Fifteenth Anniversary Workshops
Folklore Village, Dodgeville, WI, July 27 - August 1, 1998

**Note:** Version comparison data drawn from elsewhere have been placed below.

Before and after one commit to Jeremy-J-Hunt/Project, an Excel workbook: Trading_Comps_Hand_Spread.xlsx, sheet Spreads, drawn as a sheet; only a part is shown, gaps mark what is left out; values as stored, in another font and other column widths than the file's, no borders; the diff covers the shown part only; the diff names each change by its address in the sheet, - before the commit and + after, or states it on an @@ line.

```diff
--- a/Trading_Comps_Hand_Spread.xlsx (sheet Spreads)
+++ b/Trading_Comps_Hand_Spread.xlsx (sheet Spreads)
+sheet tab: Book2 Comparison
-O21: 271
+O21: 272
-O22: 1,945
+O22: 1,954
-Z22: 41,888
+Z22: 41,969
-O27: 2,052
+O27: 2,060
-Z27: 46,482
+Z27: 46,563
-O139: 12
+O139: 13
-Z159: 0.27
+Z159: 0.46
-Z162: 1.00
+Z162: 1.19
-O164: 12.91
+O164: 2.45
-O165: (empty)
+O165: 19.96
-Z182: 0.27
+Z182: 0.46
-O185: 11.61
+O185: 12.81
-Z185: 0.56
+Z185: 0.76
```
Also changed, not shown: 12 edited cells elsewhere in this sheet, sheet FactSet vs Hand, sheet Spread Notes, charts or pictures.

We pulled out all the stops this year to provide for you a very high quality experience at our Gala Fifteenth Anniversary Workshops. This year we featured the superb hardingfele master Leif Rygg, in his first appearance as a teacher in this country. His teaching has won rave reviews from those who have attended his classes at the Ole Bull Academy in Voss, Norway. Joining him was Knut Blikberg, one of Voss's best dancers who is also renowned for his teaching abilities, teaching the Voss springar dialect called vossaspringar, the vossarull, and other dances from his area. Thus, we celebrates and learned a part of the Vestlandet tradition from Voss! Even if you have never played hardingfele or done Norwegian folk dancing before, you are welcome at HFAA!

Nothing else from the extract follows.